--- START ---

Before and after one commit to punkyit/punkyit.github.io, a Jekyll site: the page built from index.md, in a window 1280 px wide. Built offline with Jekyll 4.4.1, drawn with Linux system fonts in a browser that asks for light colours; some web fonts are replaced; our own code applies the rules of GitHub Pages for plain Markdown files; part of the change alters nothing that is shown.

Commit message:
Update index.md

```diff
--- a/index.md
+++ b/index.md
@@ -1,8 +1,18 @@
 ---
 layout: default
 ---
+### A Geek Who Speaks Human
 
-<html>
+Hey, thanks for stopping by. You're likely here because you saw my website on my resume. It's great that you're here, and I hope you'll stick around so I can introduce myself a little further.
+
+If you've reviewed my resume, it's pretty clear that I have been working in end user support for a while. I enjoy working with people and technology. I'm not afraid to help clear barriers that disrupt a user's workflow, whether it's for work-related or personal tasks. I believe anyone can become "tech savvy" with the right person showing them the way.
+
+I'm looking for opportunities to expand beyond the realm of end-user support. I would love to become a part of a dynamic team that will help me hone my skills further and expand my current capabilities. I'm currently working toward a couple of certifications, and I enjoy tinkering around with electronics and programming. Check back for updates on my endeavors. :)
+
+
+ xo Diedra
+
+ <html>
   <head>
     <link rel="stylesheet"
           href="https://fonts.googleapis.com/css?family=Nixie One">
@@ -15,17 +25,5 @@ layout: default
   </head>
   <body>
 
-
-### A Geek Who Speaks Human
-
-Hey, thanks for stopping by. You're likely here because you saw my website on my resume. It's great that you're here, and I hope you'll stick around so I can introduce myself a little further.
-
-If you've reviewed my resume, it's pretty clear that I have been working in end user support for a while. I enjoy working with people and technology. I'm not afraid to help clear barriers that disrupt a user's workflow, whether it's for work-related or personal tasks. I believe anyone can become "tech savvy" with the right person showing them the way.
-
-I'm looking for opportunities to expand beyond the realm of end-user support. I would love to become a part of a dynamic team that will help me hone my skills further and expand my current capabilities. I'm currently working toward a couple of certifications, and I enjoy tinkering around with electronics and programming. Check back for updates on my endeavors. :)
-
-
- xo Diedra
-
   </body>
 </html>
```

--- END ---
--- START ---

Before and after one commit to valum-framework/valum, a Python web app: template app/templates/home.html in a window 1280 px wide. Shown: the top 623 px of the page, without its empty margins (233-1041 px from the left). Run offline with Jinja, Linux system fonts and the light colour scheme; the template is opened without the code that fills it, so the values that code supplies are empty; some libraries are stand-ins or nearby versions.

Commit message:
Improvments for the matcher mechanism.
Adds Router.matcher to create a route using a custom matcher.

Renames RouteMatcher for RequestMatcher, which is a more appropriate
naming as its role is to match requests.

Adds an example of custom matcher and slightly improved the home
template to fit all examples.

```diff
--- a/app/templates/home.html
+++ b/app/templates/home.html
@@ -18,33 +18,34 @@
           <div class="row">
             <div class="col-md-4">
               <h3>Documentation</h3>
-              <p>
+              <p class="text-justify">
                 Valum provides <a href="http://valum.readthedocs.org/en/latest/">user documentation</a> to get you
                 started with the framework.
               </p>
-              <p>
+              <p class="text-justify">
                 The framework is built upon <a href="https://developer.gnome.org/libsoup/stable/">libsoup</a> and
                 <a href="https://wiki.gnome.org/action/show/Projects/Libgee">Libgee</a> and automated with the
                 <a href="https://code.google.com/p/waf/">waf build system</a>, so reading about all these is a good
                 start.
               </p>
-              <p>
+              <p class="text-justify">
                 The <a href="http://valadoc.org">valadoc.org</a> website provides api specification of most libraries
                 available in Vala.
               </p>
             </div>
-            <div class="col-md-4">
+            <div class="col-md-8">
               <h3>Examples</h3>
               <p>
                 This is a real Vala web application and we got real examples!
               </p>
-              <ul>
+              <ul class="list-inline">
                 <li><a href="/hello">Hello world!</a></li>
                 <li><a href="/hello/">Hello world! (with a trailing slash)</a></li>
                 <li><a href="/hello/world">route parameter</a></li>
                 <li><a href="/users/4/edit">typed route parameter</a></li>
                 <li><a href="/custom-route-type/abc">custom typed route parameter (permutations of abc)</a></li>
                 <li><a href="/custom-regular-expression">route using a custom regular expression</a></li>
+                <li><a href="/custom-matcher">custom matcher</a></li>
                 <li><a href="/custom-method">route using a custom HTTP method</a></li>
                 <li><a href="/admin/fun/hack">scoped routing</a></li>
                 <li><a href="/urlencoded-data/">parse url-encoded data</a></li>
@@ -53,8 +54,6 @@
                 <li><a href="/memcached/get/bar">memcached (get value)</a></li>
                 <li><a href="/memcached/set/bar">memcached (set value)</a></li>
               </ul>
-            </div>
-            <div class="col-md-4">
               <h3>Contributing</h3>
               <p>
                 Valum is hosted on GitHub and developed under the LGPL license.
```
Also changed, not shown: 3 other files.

--- END ---
--- START ---

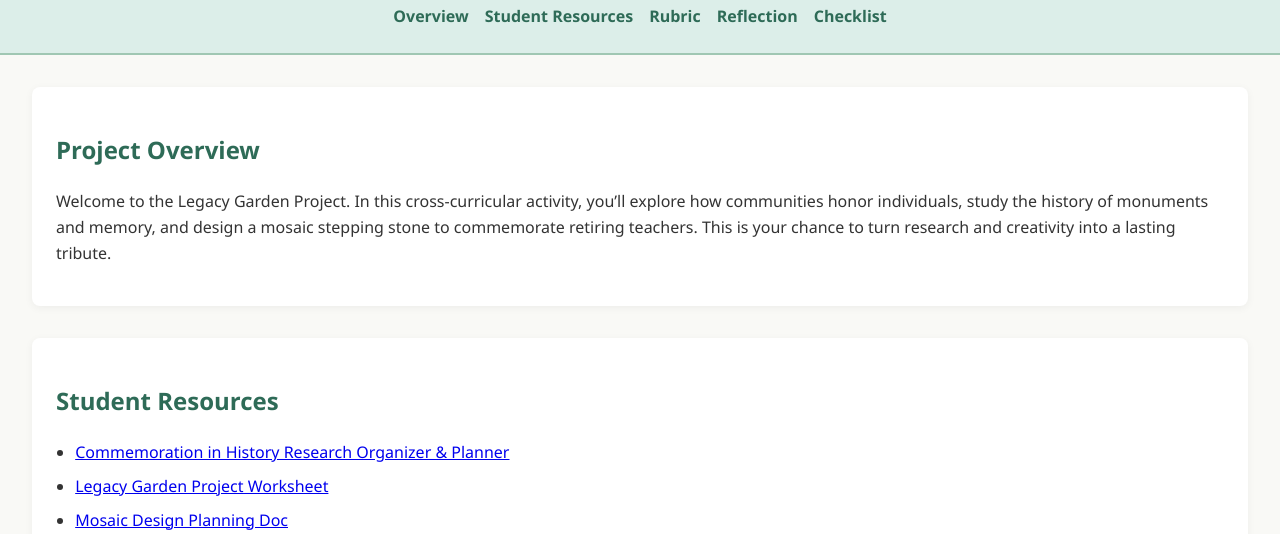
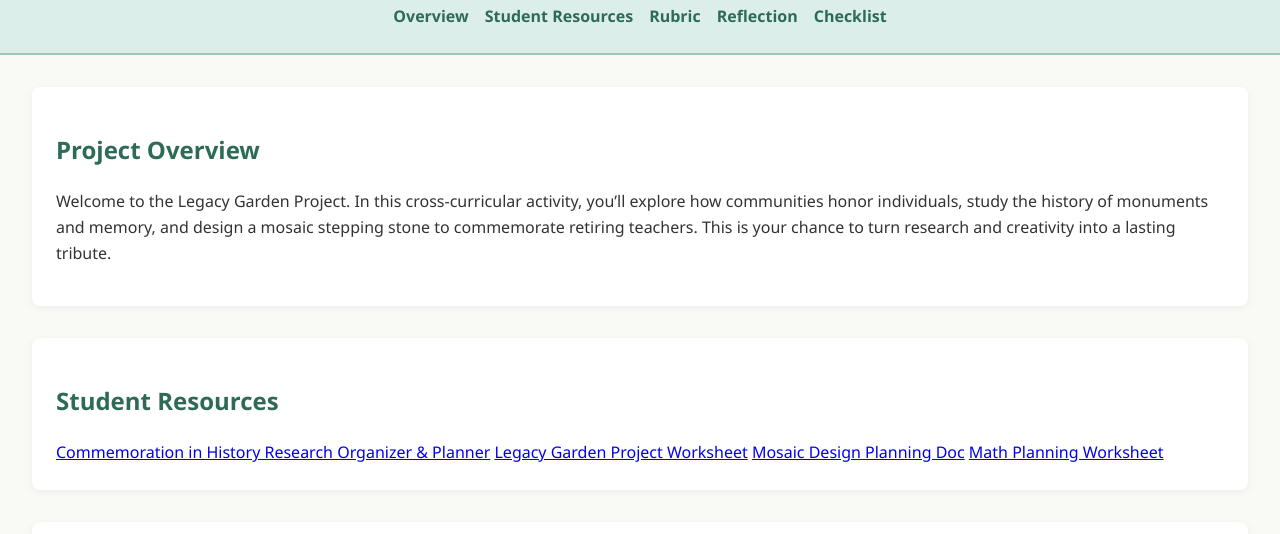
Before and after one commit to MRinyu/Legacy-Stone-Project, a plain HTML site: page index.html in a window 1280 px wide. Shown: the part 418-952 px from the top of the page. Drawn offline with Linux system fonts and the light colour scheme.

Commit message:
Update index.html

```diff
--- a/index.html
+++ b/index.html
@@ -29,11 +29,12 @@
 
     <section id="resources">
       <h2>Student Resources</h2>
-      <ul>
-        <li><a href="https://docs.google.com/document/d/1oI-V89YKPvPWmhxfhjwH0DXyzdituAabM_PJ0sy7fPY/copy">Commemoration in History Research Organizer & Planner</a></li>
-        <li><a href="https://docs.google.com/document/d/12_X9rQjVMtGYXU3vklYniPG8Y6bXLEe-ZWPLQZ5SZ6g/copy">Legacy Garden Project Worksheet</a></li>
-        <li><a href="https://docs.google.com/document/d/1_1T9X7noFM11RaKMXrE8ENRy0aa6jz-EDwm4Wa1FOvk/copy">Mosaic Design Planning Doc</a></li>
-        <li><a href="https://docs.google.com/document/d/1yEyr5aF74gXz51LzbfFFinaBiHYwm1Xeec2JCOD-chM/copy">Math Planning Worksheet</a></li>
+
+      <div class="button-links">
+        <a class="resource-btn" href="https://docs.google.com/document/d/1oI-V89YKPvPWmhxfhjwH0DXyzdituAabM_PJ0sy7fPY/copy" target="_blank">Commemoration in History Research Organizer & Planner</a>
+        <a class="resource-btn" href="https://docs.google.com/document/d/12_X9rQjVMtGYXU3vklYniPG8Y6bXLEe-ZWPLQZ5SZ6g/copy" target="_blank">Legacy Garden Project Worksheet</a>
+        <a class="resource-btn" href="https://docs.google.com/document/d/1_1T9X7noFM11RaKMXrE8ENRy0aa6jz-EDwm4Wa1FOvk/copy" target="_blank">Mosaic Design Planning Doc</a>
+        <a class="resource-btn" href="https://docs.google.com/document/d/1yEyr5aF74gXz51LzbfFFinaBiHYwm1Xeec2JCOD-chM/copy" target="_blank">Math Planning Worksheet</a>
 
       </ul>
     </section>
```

--- END ---

WHAT TO PRODUCE:
From the records above, count how many lines hold the string "provides", then give only that number.

RESPONSE BELOW:
2